*** Source material Section Begins ***

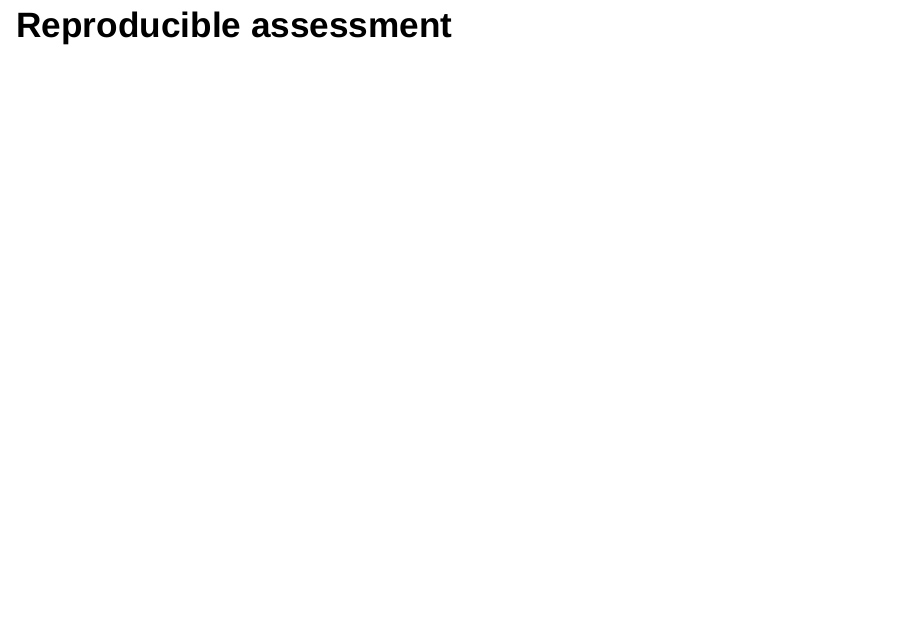
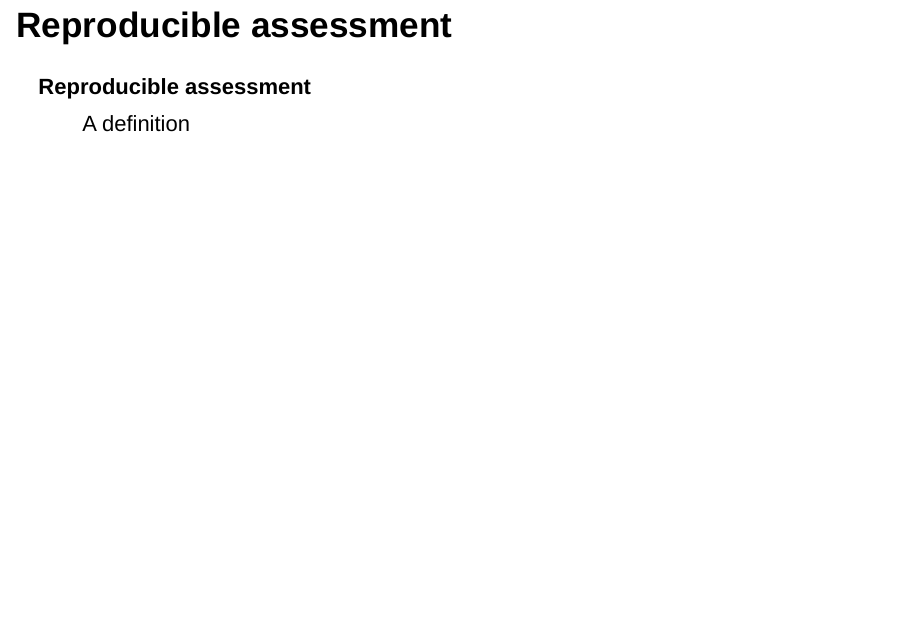
Before and after one commit to WeeBeasties/Nuventive17, an R Markdown document (docs/index.Rmd): page 7 of 23. Rendered offline with R 4.5, knitr and Pandoc, with nearby package versions; drawn as Slidy slides in place of the format the file asks for.

Commit message:
experimenting with definition lists.

```diff
--- a/docs/index.Rmd
+++ b/docs/index.Rmd
@@ -47,7 +47,10 @@ When you click the **Knit** button a document will be generated that includes bo
 </div>
 
 ## Reproducible assessment
-
+<dl>
+<dt>Reproducible assessment</dt>
+<dd>A definition</dd>
+</dl>
 ## Competencies and FLOs
 
 ## Standardizing Measures
```
Also changed, not shown: 1 other file.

*** Source material Section Ends ***

Instructions to follow
Exclude the images and output the lines above exactly.

Solution for this exercise
Before and after one commit to WeeBeasties/Nuventive17, an R Markdown document (docs/index.Rmd): page 7 of 23. Rendered offline with R 4.5, knitr and Pandoc, with nearby package versions; drawn as Slidy slides in place of the format the file asks for.

Commit message:
experimenting with definition lists.

```diff
--- a/docs/index.Rmd
+++ b/docs/index.Rmd
@@ -47,7 +47,10 @@ When you click the **Knit** button a document will be generated that includes bo
 </div>
 
 ## Reproducible assessment
-
+<dl>
+<dt>Reproducible assessment</dt>
+<dd>A definition</dd>
+</dl>
 ## Competencies and FLOs
 
 ## Standardizing Measures
```
Also changed, not shown: 1 other file.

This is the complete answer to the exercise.